It distresses me beyond measure that I cannot recall where I first read or heard this word. Even a google search failed to turn up one instance. It is not my own coinage, but ever since I read it, or heard it, I use it often, and would like to think that it will one day gain currency. A babblatrice is of course a woman who talks a great deal without saying anything of worth. Very handy, and challenging to those who hate gender-specific words (another reason it should be vigorously espoused). Commenters who may know of its origins, please let me know and I will update this post with an attribution. Offended commenters might like to try coining an equally insulting word which could be used to denigrate babbling males (Chomsky is already taken - sorry!).
UPDATE: by the bye, one can have a lot of fun with the generation of gender-balancing words in the cause of political correctness. The best known of course is Woman-hole (or person-hole) to balance the orthodox and time-honoured man-hole. (I don't know what it is, but one can't say "woman-hole" with the same degree of insouciance as one can say "man-hole".) Another amusing one is the gender-neutral "fishers" to replace "fishermen". It's wonderful watching the facial contortions of TV presenters when they try to differentiate between "fishers" and "fishes" as they read a (politically correctly phrased) fish story.
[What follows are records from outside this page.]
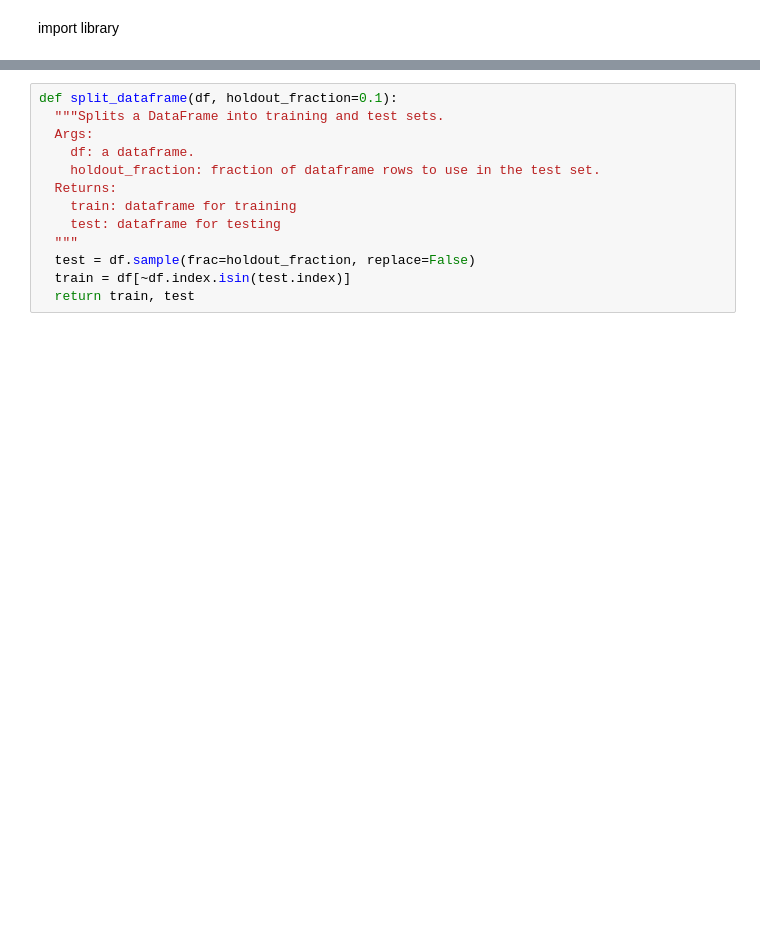
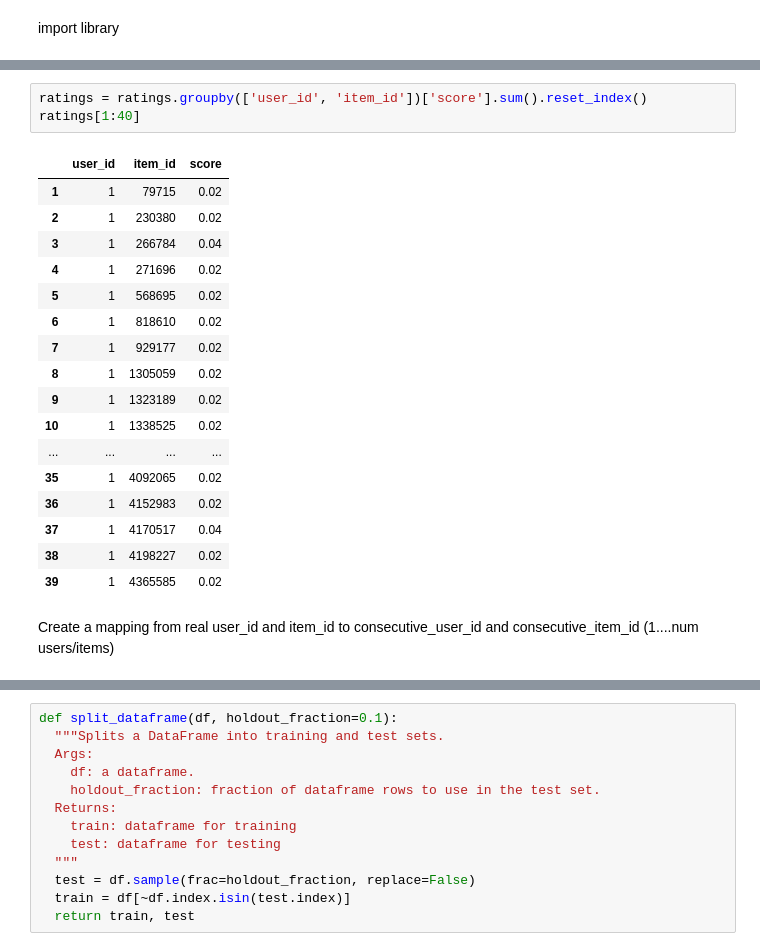
Before and after one commit to anhnh2003/MLProductRecommendation, a Jupyter notebook: src/tensorflow.ipynb, the cells around one changed output, grey strips where cells are left out. Saved outputs shown, nothing was run; the diff lists cells and outputs as text; blank space fills up the shorter version.

```diff
--- a/src/tensorflow.ipynb
+++ b/src/tensorflow.ipynb
@@ -22,0 +58,23 @@ ratings['score'] = ratings['behavior'].map(behavior_scores)
+# %%
+ratings = ratings.groupby(['user_id', 'item_id'])['score'].sum().reset_index()
+ratings[1:40]
+# %% [output]
+|  | user_id | item_id | score |
+| 1 | 1 | 79715 | 0.02 |
+| 2 | 1 | 230380 | 0.02 |
+| 3 | 1 | 266784 | 0.04 |
+| 4 | 1 | 271696 | 0.02 |
+| 5 | 1 | 568695 | 0.02 |
+| 6 | 1 | 818610 | 0.02 |
+| 7 | 1 | 929177 | 0.02 |
+| 8 | 1 | 1305059 | 0.02 |
+| 9 | 1 | 1323189 | 0.02 |
+| 10 | 1 | 1338525 | 0.02 |
+| ... | ... | ... | ... |
+| 35 | 1 | 4092065 | 0.02 |
+| 36 | 1 | 4152983 | 0.02 |
+| 37 | 1 | 4170517 | 0.04 |
+| 38 | 1 | 4198227 | 0.02 |
+| 39 | 1 | 4365585 | 0.02 |
+# %% [markdown]
+Create a mapping from real user_id and item_id to consecutive_user_id and consecutive_item_id (1....num users/items)
```
Also changed, not shown: parts of 23 cells of this notebook.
Did the fishes eat the fishes (the normal food chain); or did the fishers eat the fishes (what one would expect, unless the fishers sold the fishes to the fish-shop); or did the fishes eat the fishers (as in the movie Jaws - clearly this would be a big story in the "man bites dog" genre)? Or... did the fishers eat the fishers (cannibalism on the high seas - an even bigger story.)?